Trading NASDAQ 100
The Nasdaq is a benchmark index for US technology stocks and a global electronic marketplace for buying and selling securities. The term Nasdaq also refers to the Nasdaq composite, which is an index of over 3,000 stocks that are listed on the Nasdaq exchange. This exchange, in particular, includes the globe’s forerunners in technology and biotech such as Microsoft, Google, Oracle, Intel and Amazon to list a few. However, there is a difference between the Nasdaq composite and the Nasdaq 100 which is made up of the 100 largest nonfinancial companies listed on the NASDAQ exchange.
Both are market capitalization-weighted indexes that are made up of both US-based and international stocks that represent the NASDAQ Global Select Market Composite. These stocks need to meet strict liquidity requirements and adhere to corporate governance standards.
NASDAQ 100 History
The Nasdaq 100 was launched on 31 January 1985, by the Nasdaq Stock Exchange and started off with two separate indices: The NASDAQ-100 consists of retail, technology, telecommunication, health care, transport, etc. and the NASDAQ Financial-100 consists of banking, insurance firms, mortgage and brokerage houses. By creating two indices the NASDAQ wanted options and futures contracts to be created on their basis in the hopes that other mutual funds would adopt the same principles on their benchmarks.
The base price of the index was set at 250 and closed at 800 on the last day of December 1993. The base was reset to 125 on the 1st of January 1994 leaving the NASDAQ 100 price below that of the more popular NASDAQ Composite.
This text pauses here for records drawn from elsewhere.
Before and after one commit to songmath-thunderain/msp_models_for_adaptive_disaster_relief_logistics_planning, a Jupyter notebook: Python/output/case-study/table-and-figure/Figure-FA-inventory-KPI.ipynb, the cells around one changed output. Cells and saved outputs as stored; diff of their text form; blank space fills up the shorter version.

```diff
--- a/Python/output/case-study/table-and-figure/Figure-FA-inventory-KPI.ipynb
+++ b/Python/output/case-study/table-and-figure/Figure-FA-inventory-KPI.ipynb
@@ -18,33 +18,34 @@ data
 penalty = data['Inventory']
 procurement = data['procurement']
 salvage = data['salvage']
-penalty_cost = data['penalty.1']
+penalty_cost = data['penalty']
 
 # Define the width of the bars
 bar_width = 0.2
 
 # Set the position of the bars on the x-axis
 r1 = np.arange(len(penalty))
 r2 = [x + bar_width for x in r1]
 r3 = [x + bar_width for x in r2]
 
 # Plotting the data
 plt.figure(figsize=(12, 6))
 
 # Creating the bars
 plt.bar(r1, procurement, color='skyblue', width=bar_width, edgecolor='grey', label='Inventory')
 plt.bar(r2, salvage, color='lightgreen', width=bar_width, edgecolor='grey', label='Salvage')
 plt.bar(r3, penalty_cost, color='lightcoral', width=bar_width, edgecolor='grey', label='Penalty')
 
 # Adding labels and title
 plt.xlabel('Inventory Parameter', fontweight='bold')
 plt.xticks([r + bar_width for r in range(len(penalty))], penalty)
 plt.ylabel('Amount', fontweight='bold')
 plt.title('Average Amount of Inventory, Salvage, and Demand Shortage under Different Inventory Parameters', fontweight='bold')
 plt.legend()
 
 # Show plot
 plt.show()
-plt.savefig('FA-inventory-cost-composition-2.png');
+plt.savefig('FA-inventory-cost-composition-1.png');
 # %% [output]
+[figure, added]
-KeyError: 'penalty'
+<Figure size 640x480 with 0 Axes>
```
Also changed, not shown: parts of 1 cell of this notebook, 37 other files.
The all-time highs for the index were welcomed by the dot-com bubble, standing above the 4,700 level in 2000. In 2002 the markets started reacting to the recession, the September 11 attacks and the Afghan War, that saw the index drop to the 900-point leveld. The recovery took 5 years and eventually the index corrected itself on February 16, 2001 to a high of 2,239.51 points. The Late-2000s recession saw the housing bubble and Global Financial Crisis of 2008, with a correction at below the 2,000-point level. While the Nasdaq 100 also experienced a limit down on the 24th of October 2008, on November 20, 2008 the index reached a 6-year intraday low of 1,018.
Quantitative Easing (QE) from the Fed (Federal Reserve) was what brought in the end of the financial crisis. The index started on a volatile four-year climb, and on May 15, 2013 closed above 3,000. Thanks to GOOG (google Inc.) on the 18th of October 2013, the index closed at a high of 3,355.63 as each Google share was sold for more than $1,000. Finally, the index reached 4,593.27 as 2015 came to a close.
NASDAQ 100 Index composition
The Nasdaq 100 includes 100 of the largest domestic and international non-financial companies listed on the Nasdaq Stock Exchange, and it is calculated based on a modified market capitalization-weighted methodology. Every quarter the Nasdaq is reviewed, and the composition of the Nasdaq 100 index weightings are adjusted according to its components by means of a proprietary algorithm. If the composites do not meet pre-defined weight distribution requirements, they are excluded.
Top 10 companies represented by NASDAQ 100 and their index weighting (%)
|Cisco Systems Inc||2.7%|
Factors that influence the overall index price
It is always handy for traders to follow the PMI (Pre-Market Indicator), as it predicts opening prices based on closing price of the last sale from the pre-market trade. This PMI also takes into consideration overnight news, hence assisting traders in market predictions.
As opposed to broader market indices like the Russell 2000 index, the main factors that influence Nasdaq stocks are heavily skewed towards the technology sector. The stocks are more volatile and change direction quickly.
Another wise move is to monitor the dollar index that reflects USD strength, which affects American companies.
NASDAQ 100 Trading information
- The NASDAQ 100 futures contract (called the E-Mini) is tradable from 22:00-20:14 & 20:30-20:59 (GMT), Monday to Friday
- The Nasdaq-100 price moves in increments of 0.25
- Trading on margin allowed
- The minimum trade size is 1 unit
- The currency of the Nasdaq 100 is the US Dollar
Trade the NASDAQ 100 with Friedberg Direct
Friedberg Direct is committed to providing you, our traders, with the most up to date trading tips, tools and professional coaching advice that will assist you when making trading decisions on the NASDAQ 100 index.
- Enjoy the security of trading with a regulated Canadian broker
- NASDAQ 100 index trading
- Go long or short – trade your view on the market
- MetaTrader 4 platform for desktop, tablet & mobile
- Rely on 24/5 technical support
Join Friedberg Direct now and enjoy competitive spreads, leveraged trading and all the benefits of trading with a regulated, Canadian broker!